WHAT NEEDS TO BE DONE: What lines below contain the string "settings"? List them all.

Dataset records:
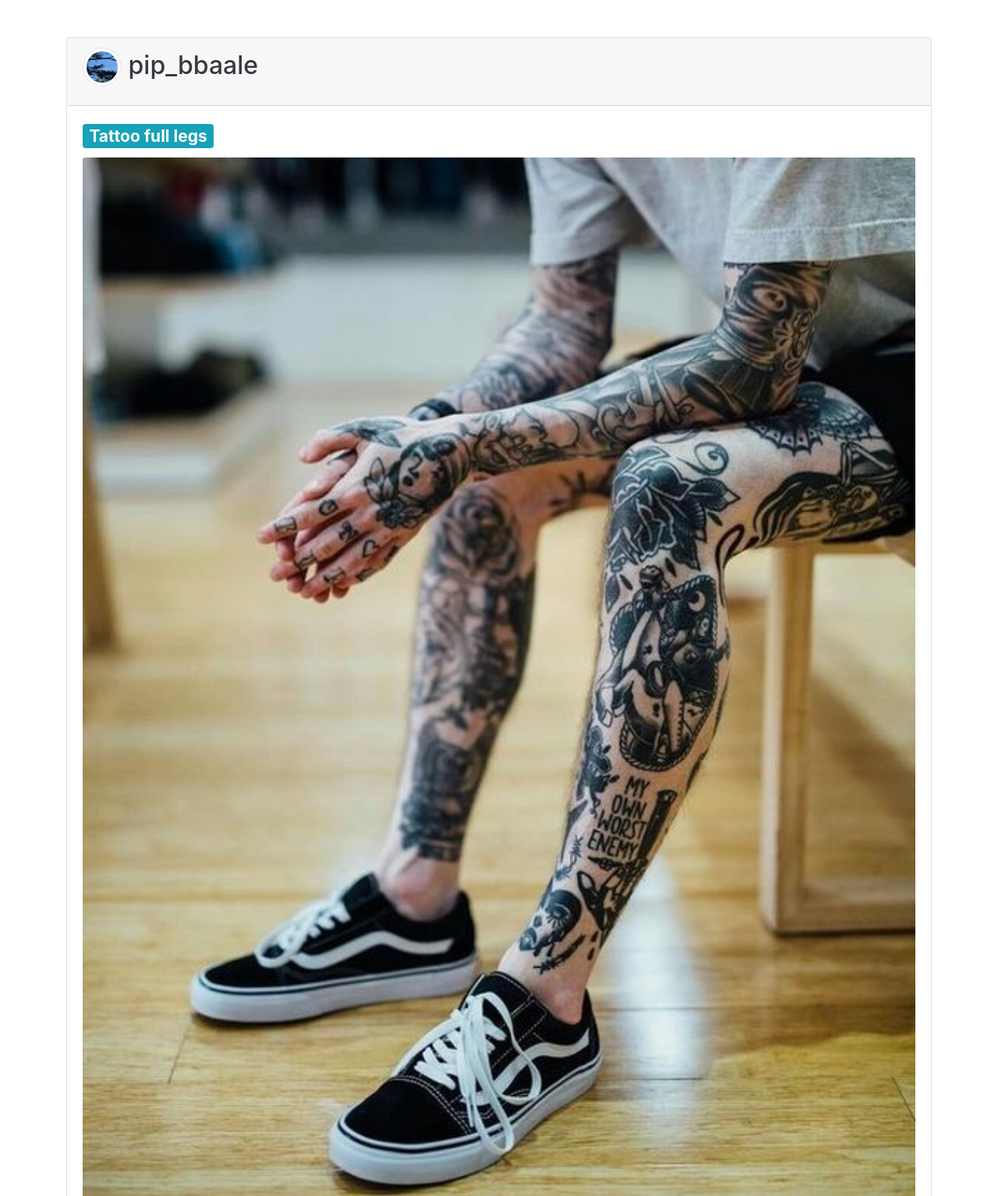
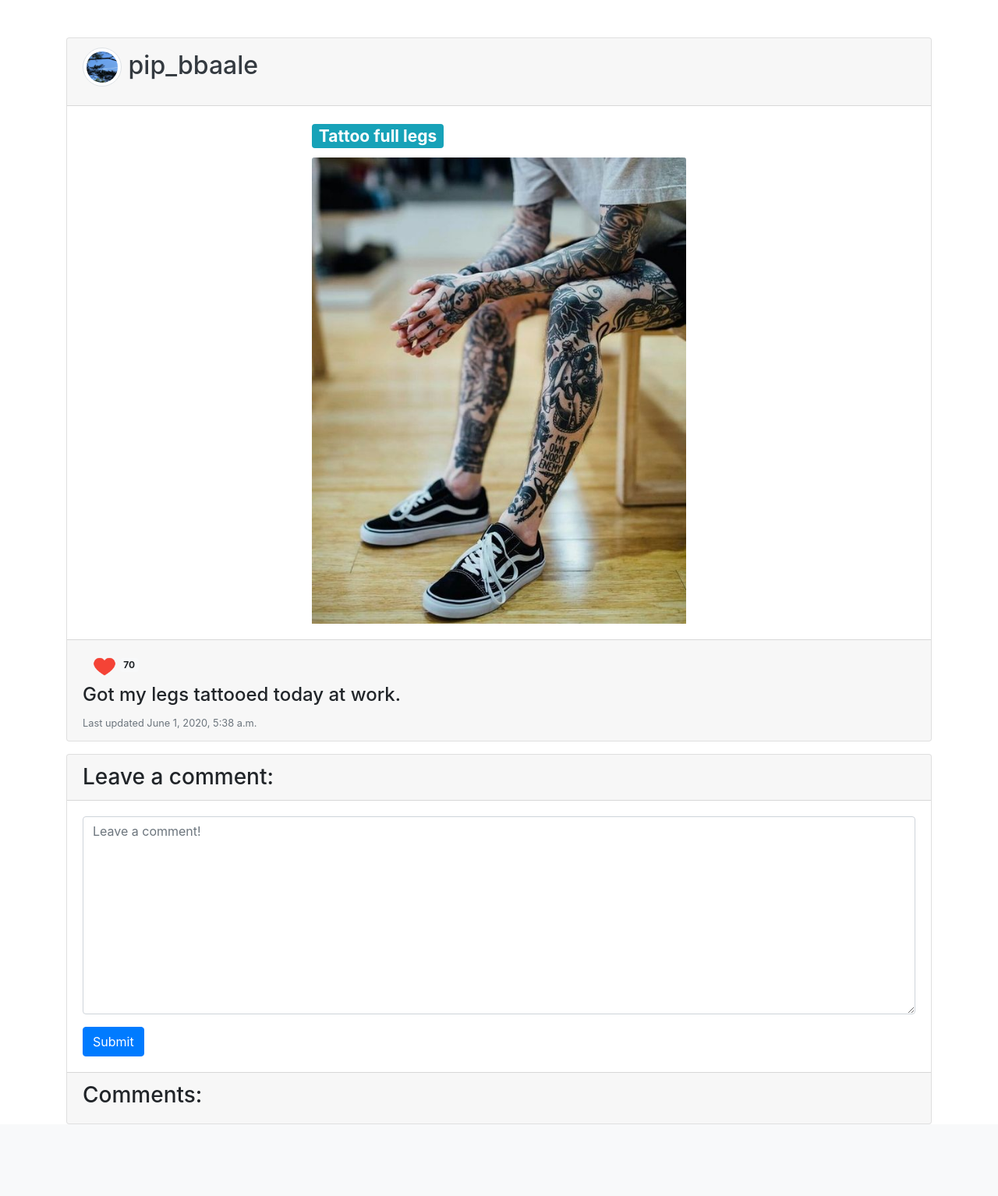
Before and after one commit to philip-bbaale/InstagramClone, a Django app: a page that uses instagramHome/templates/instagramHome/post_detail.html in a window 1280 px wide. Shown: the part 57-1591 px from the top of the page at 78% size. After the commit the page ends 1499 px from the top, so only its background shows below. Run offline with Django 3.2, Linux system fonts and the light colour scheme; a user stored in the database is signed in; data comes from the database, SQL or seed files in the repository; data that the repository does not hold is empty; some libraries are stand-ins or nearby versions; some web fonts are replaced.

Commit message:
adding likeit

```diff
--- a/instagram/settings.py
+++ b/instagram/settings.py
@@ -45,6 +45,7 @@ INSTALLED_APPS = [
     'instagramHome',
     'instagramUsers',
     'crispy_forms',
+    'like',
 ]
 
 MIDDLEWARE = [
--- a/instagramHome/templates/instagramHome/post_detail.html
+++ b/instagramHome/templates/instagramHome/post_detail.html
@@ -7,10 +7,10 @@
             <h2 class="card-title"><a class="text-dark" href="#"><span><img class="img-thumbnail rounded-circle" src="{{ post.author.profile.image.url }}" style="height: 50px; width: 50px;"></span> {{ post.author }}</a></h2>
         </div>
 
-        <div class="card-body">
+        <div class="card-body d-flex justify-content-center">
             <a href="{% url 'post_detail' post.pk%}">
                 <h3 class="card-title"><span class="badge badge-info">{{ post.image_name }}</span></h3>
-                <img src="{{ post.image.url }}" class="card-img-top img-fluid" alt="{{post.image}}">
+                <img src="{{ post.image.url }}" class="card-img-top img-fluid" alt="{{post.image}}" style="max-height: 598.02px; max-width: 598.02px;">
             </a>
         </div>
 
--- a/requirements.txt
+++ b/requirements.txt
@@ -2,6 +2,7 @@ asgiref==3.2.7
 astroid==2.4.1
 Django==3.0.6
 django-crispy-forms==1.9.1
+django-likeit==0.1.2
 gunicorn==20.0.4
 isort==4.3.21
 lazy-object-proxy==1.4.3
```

COMPLETED EXERCISE:
--- a/instagram/settings.py
+++ b/instagram/settings.py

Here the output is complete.